Now what do the end-users and system designers feel about SiC and GaN: enthusiasts? In the end, they’re the only ones who will validate the product/market fit. The replies we had from the people we interviewed were very different from one application to another and the whole analysis is synthesized in our market report.
Teaser: the main idea is that the first market segment to adopt GaN will be the consumer applications segment.
GaN Power Devices is for Consumer markets first, and SiC will be for Transportation markets
Wide Band Gap power devices are not cheap, so the benefit of using them rather than another (cheaper) technology has to be huge. What would be that benefit, and could it be important enough to make the cost a secundary criteria? Years ago, Super Junction MOSFETs brought smaller and more efficient power supplies to consumer applications. This tendency to value size and efficiency for a device has not slowed a bit, it has even become a huge deal in the consumer market. A deal worth value, thus a deal that makes GaN interesting, despite its higher cost. Innovation is driven by high-end side.
Many have been struggling to define what the future application for Silicon Carbide MOSFET will be. The SiC material characteristics provide devices with a very high-blocking voltage (much higher than GaN, MOSFET and even IGBT). This characteristic makes it very attractive only for a limited type of application. These applications, such as rail traction or Grid and T&D, are already working on R&D development for these devices. But these segments also have very long product lifecycles (35 years for rail traction!), which makes production introduction and adoption very long.
When one technology leads to the consumer market, and the other one to complex industrial markets, we can bet that market penetration and trends will not be very similar.
The Next Steps for SiC & GaN in Power Electronics

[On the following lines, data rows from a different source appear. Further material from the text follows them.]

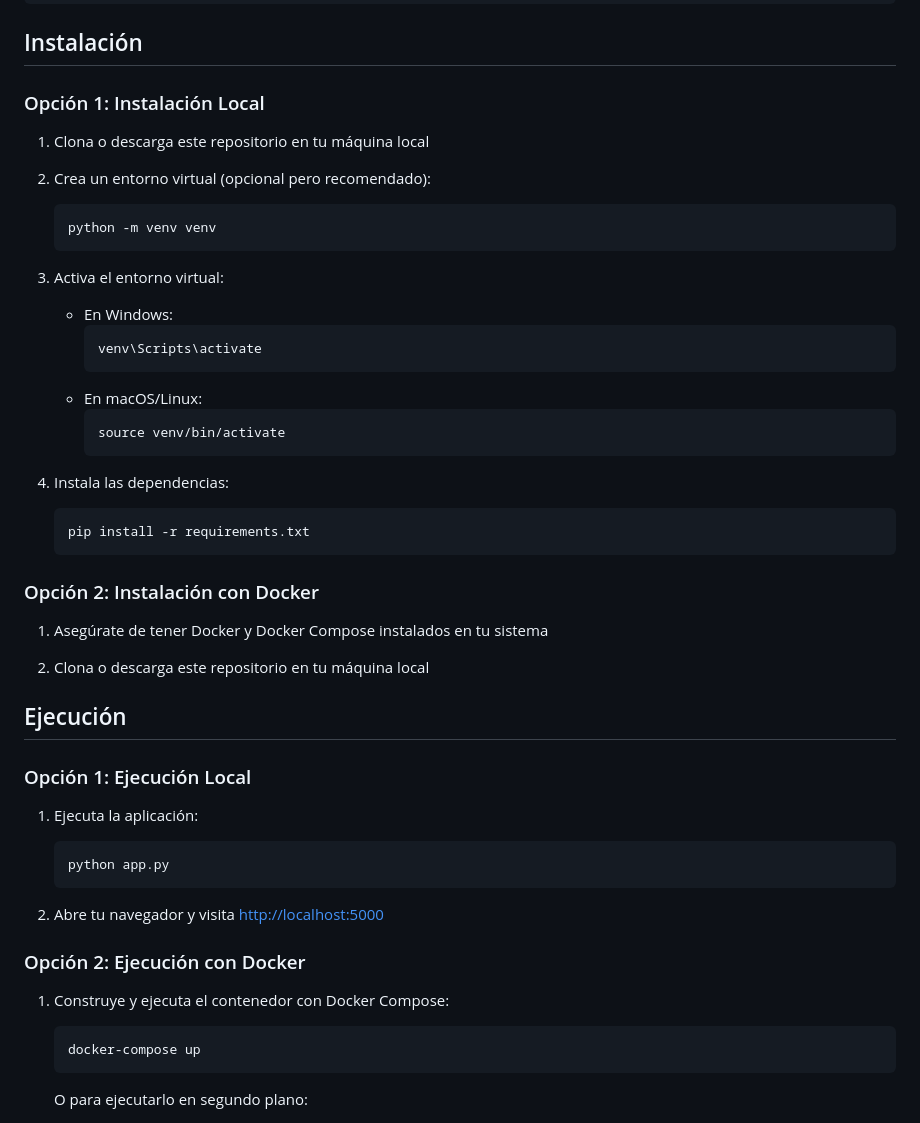
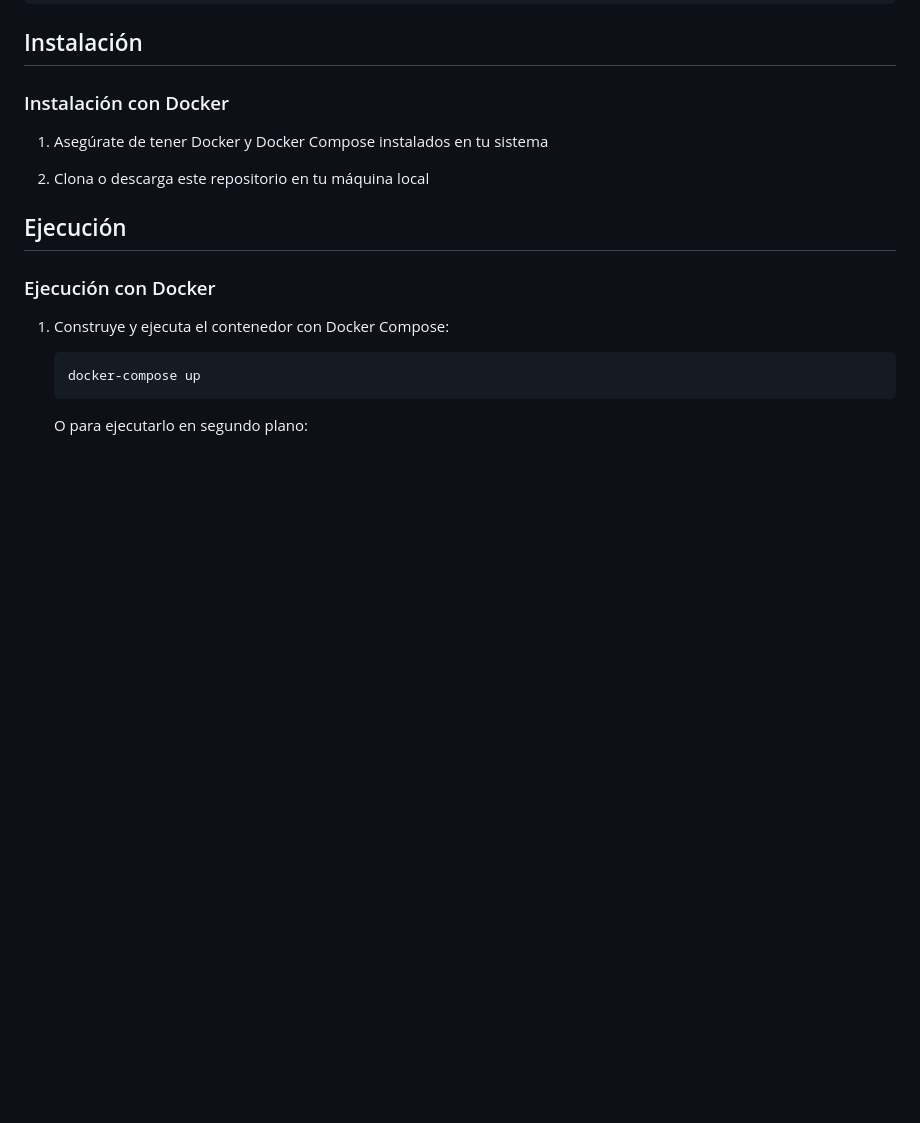
Before and after one commit to Cristian-Cubillos-Araya/Labs-SIA-2025, a Markdown page: lab1/README.md, the part around the change. GitHub-like rendering; blank space fills up the shorter version.

````diff
--- a/lab1/README.md
+++ b/lab1/README.md
@@ -39,34 +39,7 @@ Este laboratorio consiste en una aplicación web simple desarrollada con Python
 
 ## Instalación
 
-### Opción 1: Instalación Local
-
-1. Clona o descarga este repositorio en tu máquina local
-
-2. Crea un entorno virtual (opcional pero recomendado):
-
-   ```bash
-   python -m venv venv
-   ```
-
-3. Activa el entorno virtual:
-
-   - En Windows:
-     ```bash
-     venv\Scripts\activate
-     ```
-   - En macOS/Linux:
-     ```bash
-     source venv/bin/activate
-     ```
-
-4. Instala las dependencias:
-
-   ```bash
-   pip install -r requirements.txt
-   ```
-
-### Opción 2: Instalación con Docker
+### Instalación con Docker
 
 1. Asegúrate de tener Docker y Docker Compose instalados en tu sistema
 
@@ -74,17 +47,7 @@ Este laboratorio consiste en una aplicación web simple desarrollada con Python
 
 ## Ejecución
 
-### Opción 1: Ejecución Local
-
-1. Ejecuta la aplicación:
-
-   ```bash
-   python app.py
-   ```
-
-2. Abre tu navegador y visita [http://localhost:5000](http://localhost:5000)
-
-### Opción 2: Ejecución con Docker
+### Ejecución con Docker
 
 1. Construye y ejecuta el contenedor con Docker Compose:
 
````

Don’t expect Wide Band Gap to be quickly adopted in the power electronics world. Those things take time. For human reasons, for technology reasons, for money reasons. But if you want to know better what will happen for GaN in power electronics, we have a market report for that.
Curious about the SiC market? We plan on releasing an online training in 2018. Meanwhile, you can write us a message with your questions and we will give you an answer.